2.7 Dosing in Patients with Renal or Hepatic Impairment or Hypoalbuminemia
Because the fraction of unbound phenytoin (the active metabolite of CEREBYX) is increased in patients with renal or hepatic disease, or in those with hypoalbuminemia, the monitoring of phenytoin serum levels should be based on the unbound fraction in those patients. After IV CEREBYX administration to patients with renal and/or hepatic disease, or in those with hypoalbuminemia, fosphenytoin clearance to phenytoin may be increased without a similar increase in phenytoin clearance. This has the potential to increase the frequency and severity of adverse events [see Warnings and Precautions (5.13)].
2.8 Dosing in Geriatrics
The clearance of phenytoin (the active metabolite of CEREBYX) is decreased slightly in elderly patients and lower or less frequent dosing may be required [see Clinical Pharmacology (12.3)].
2.9 Dosing during Pregnancy
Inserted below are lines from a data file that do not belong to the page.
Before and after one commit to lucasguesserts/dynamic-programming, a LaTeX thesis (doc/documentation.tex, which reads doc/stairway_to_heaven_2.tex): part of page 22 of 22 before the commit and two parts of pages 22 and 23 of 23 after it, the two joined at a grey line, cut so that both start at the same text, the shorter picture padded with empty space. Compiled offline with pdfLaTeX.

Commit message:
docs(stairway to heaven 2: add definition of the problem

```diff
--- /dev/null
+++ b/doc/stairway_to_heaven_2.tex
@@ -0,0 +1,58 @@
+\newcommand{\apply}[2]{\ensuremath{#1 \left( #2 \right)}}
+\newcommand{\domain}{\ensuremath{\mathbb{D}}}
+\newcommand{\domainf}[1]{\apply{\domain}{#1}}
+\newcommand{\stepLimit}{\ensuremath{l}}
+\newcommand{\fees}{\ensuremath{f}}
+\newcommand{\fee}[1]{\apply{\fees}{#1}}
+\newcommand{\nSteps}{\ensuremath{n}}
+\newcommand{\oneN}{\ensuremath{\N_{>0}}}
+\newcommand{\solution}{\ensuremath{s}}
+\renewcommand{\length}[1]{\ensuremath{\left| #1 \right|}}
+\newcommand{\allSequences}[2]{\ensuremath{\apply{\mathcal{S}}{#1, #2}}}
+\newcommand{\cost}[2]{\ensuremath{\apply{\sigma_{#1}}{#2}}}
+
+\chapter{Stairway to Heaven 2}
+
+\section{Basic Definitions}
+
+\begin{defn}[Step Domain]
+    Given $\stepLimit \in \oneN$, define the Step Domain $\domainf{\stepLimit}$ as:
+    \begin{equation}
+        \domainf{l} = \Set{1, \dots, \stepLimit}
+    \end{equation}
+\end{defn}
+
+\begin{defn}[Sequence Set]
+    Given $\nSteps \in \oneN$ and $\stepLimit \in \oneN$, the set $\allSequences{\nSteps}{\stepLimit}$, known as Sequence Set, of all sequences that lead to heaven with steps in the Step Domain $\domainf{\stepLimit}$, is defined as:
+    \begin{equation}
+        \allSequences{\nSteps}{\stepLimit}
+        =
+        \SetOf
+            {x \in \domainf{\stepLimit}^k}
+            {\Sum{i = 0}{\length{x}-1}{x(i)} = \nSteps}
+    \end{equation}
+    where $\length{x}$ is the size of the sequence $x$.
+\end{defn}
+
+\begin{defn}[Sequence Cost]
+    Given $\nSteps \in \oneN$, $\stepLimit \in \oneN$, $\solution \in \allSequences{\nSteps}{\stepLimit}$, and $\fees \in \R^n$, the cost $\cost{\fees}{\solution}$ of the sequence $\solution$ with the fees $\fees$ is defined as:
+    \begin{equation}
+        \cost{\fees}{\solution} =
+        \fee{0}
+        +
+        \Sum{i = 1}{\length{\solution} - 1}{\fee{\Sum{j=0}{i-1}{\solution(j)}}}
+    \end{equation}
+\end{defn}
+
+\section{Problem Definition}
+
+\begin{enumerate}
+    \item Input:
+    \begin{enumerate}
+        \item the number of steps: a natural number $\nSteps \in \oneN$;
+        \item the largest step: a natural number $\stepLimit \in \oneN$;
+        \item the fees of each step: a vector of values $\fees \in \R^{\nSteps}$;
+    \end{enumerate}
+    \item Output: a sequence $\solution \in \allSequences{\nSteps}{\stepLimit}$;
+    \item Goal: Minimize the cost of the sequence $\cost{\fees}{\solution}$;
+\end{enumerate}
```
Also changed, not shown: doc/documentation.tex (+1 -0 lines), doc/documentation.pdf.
Decreased serum concentrations of phenytoin (the active metabolite of CEREBYX) may occur during pregnancy because of altered phenytoin pharmacokinetics [see Clinical Pharmacology (12.3)]. Periodic measurement of serum phenytoin concentrations should be performed during pregnancy, and the CEREBYX dosage should be adjusted as necessary. Postpartum restoration of the original dosage will probably be indicated [see Use in Specific Populations (8.1)]. Because of potential changes in protein binding during pregnancy, the monitoring of phenytoin serum levels should be based on the unbound fraction.